◆ DATA EXTRACTS ◆
* * * * *

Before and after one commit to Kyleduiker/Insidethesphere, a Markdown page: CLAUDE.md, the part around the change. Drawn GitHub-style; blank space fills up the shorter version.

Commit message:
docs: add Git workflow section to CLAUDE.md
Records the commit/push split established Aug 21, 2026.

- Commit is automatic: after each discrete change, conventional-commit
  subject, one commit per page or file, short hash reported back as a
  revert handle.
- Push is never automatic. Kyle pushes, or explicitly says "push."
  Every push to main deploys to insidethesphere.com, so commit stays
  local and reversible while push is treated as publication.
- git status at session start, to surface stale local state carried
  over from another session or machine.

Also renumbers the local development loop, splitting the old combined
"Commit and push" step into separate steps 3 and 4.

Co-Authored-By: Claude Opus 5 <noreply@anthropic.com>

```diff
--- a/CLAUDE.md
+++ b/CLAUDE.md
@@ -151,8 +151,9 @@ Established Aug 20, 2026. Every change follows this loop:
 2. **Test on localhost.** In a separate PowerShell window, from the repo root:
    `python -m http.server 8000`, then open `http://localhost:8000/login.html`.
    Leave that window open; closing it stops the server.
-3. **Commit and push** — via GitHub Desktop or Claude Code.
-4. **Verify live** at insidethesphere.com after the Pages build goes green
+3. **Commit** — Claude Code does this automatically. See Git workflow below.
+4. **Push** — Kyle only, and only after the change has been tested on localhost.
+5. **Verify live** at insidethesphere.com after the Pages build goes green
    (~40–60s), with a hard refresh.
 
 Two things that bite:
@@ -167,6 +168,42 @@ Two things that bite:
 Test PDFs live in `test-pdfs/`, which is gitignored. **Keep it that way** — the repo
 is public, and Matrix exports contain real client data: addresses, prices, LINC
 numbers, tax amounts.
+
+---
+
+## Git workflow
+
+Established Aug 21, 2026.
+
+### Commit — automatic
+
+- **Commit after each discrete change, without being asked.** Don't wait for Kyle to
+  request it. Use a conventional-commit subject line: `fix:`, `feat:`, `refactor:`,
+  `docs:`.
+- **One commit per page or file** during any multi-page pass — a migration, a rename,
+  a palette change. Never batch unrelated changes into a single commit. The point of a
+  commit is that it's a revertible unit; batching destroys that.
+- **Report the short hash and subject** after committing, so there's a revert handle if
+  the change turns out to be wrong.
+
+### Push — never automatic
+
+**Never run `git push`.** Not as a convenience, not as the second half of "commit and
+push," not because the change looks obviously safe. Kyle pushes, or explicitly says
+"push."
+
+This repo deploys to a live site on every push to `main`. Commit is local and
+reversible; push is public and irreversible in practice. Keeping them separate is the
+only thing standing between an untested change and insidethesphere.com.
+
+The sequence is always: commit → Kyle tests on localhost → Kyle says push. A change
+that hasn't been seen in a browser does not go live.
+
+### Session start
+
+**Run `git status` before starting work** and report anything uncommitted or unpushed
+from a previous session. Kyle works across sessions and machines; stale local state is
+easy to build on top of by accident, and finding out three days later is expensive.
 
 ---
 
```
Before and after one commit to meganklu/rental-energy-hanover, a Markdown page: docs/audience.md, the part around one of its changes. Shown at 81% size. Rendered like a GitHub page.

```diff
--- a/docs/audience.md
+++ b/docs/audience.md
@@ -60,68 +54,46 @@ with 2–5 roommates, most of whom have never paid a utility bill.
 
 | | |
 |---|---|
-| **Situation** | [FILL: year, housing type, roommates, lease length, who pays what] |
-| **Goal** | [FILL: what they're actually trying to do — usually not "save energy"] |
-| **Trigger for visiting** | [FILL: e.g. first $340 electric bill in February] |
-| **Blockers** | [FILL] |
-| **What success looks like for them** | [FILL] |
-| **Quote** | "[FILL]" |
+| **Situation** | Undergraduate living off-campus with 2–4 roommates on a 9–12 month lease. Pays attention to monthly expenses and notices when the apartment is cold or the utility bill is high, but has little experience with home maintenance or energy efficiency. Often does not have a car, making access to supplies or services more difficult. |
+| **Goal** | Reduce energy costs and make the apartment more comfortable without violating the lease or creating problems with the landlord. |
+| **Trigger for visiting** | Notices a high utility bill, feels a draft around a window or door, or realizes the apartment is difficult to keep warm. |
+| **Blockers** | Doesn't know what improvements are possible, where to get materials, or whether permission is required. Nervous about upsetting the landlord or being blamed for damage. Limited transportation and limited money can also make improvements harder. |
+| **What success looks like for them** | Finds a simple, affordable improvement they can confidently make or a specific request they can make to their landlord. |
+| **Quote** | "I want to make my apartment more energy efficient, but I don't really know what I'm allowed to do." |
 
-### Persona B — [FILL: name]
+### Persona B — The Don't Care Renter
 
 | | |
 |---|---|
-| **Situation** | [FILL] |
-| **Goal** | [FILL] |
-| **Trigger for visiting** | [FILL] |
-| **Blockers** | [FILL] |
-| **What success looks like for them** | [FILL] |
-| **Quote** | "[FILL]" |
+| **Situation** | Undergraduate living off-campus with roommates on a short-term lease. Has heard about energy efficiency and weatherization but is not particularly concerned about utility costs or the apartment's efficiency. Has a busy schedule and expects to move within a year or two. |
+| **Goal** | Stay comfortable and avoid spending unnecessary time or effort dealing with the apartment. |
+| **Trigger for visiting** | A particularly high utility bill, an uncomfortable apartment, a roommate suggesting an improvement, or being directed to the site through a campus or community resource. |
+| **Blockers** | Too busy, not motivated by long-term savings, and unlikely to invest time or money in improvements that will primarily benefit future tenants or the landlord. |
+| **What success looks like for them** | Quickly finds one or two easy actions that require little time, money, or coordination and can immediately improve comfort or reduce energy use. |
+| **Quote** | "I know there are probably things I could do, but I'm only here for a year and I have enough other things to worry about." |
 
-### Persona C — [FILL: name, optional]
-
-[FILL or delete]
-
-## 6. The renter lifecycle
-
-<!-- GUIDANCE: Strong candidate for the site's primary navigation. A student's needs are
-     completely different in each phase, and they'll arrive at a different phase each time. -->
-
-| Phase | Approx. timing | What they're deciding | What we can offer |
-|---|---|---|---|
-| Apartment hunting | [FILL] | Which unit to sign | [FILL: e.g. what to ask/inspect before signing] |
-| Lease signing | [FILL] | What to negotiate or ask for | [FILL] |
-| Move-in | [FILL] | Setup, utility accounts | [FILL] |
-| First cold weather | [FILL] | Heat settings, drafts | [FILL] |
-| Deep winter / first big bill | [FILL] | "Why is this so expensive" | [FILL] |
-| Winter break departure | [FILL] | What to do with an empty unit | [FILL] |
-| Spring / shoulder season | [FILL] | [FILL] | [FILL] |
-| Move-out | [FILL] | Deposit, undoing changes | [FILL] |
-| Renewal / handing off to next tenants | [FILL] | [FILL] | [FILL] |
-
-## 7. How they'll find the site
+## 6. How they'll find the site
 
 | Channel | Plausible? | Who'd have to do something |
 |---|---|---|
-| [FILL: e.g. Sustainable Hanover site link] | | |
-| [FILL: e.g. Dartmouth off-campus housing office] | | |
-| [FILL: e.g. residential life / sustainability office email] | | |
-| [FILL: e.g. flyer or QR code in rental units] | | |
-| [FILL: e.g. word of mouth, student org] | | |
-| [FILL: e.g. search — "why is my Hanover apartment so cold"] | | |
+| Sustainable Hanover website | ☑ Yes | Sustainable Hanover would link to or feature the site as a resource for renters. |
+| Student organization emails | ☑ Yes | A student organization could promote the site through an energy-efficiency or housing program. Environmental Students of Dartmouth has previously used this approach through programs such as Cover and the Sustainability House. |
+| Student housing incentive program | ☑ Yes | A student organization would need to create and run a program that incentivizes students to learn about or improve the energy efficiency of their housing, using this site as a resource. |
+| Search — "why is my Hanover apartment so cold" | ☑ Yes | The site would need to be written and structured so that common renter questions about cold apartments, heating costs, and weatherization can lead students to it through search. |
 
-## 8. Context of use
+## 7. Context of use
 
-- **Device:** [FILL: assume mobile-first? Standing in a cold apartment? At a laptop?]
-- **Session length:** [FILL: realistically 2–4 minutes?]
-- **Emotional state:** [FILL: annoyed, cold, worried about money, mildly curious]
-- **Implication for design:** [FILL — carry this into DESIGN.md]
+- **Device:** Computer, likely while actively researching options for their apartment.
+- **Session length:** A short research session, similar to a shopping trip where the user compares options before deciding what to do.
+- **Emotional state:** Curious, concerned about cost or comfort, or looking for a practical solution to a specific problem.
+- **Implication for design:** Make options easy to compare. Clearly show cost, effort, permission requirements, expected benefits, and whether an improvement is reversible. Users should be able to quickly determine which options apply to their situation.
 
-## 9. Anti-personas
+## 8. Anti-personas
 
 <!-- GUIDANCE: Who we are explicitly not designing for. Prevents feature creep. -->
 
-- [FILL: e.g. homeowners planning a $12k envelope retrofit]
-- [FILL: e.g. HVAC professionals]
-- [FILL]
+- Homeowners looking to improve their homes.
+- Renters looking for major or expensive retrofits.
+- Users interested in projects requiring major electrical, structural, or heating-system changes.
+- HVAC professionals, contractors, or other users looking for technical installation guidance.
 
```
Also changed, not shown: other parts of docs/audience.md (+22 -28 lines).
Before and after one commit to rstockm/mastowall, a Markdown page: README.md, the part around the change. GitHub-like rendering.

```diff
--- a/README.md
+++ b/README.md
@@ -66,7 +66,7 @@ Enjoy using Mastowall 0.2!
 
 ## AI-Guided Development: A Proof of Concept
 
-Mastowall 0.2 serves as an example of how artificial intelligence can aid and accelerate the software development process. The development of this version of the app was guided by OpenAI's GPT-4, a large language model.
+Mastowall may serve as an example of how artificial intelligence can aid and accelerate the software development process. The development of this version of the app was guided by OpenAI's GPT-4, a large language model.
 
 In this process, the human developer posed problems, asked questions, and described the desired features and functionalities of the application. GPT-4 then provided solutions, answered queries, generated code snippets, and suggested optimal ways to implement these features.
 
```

* * * * *

◆ INSTRUCTIONS TO FOLLOW ◆
Scanning the listing, tally the lines with "hash" in them and state the number by itself.

◆ RESPONSE TO THE EXERCISE ◆
2